On paper, this ends up looking like a no-brainer. A startup showing 50,000-person waitlist clearly outshines one with 2,000 people. Or does it? In reality, the quality of those 2,000 people tends to be far stronger than the 50,000 strangers who clicked on a targeted ad. But investors take these numbers at face value because they overlook the work necessary to effectively evaluate founders at this stage. Funding decisions are then anchored on these vanity metrics and they miss out on the stronger business opportunity due to their inability to assess business fundamentals.
Finding Alpha: Solving problems other folks simply can’t see
Fixing the funding divide is far bigger than solving one or two problems. We’re looking at an interconnected web of different complex problems with individual focuses and solutions. One thing, however, is certain: The work needs to start at the very earliest moments in companies’ lifecycles.
To get more underrepresented founders to series A, B, C, D, and beyond we need investors to back them at the earliest stages.

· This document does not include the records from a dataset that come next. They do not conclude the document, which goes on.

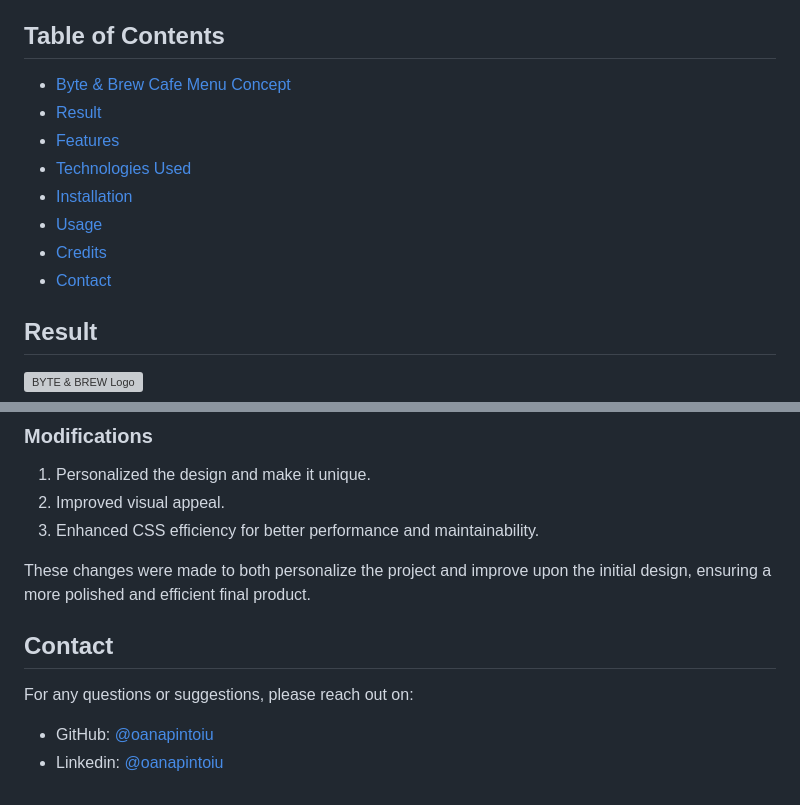
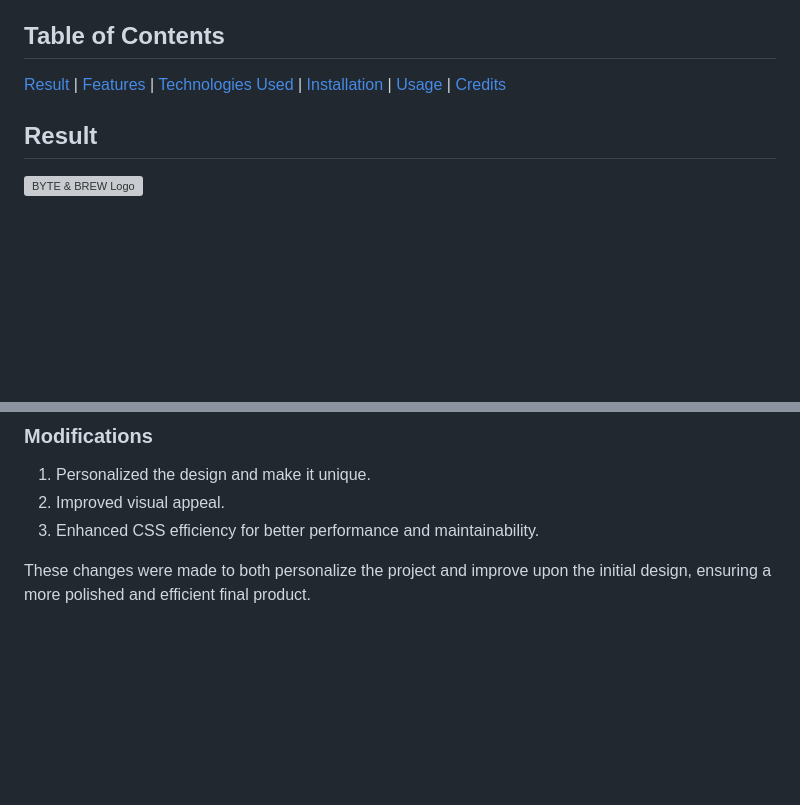
Before and after one commit to oanapintoiu/cafe_menu, a Markdown page: readme.md, 2 parts joined by grey strips. Rendered like a GitHub page; blank space fills up the shorter version; grey boxes are pictures that could not be loaded.

```diff
--- a/readme.md
+++ b/readme.md
@@ -4,14 +4,7 @@ This repository contains the HTML and CSS files for the BYTE & BREW Cafe Menu co
 
 ## Table of Contents
 
-- [Byte & Brew Cafe Menu Concept](#byte--brew-cafe-menu-concept)
-- [Result](#result)
-- [Features](#features)
-- [Technologies Used](#technologies-used)
-- [Installation](#installation)
-- [Usage](#usage)
-- [Credits](#credits)
-- [Contact](#contact)
+[Result](#result) | [Features](#features) | [Technologies Used](#technologies-used) | [Installation](#installation) | [Usage](#usage) | [Credits](#credits)
 
 
 ## Result
@@ -77,10 +70,3 @@ Initially designed, written and tested with [FreeCodeCamp](https://www.freecodec
 3. Enhanced CSS efficiency for better performance and maintainability.
 
 These changes were made to both personalize the project and improve upon the initial design, ensuring a more polished and efficient final product.
-
-## Contact
-
-For any questions or suggestions, please reach out on:
-
-- GitHub: [@oanapintoiu](https://github.com/oanapintoiu)
-- Linkedin: [@oanapintoiu](https://www.linkedin.com/in/oanapintoiu/)
```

This can’t happen if VCs continue to pattern-match based on who they know or what they’ve seen in the past.
Adding diversity to the problems we’re solving unlocks a new level of value. Black, Brown, and other underrepresented founders are solving problems in the market other founders aren’t able to see. These are net-new problems other investors and founders aren’t exposed to and VCs and their LPs can get greater returns because of it.
Visible Hands is a venture capital firm founded on the belief that investing in women, people of color, and other minority groups is key to a more prosperous and equitable future for everyone. That the best solutions come from those closest to the problems. And as our world and problems evolve, so should our problem-solvers. Finding these blind spots and, more importantly, the right people to solve them, is where the greatest opportunities lie.
To put it into perspective, picture the popular iceberg meme. The tip of the iceberg sticking out of the water represents problems that most folks see today. Underneath the water are all of the problems that actually exist. These problems aren’t easy for everyone to see, yet they make up a much bigger picture of the total market opportunity.
Tapping into all this underlying knowledge, innovation, and market potential only remains that much harder and slower if minority founders and their ideas are overlooked from the very beginning.
Applications for the next cohort of the Visible Hands accelerator opens on April 5th. We invest up to $175K into ~40 underrepresented founders at the pre-seed (Idea, Pre-Product, Pre-Revenue, Early Traction) stage each year. If you are or know an underrepresented founder that deserves a fair opportunity to build their world changing business, we would love to meet them. You can learn more about Visible Hands at our website.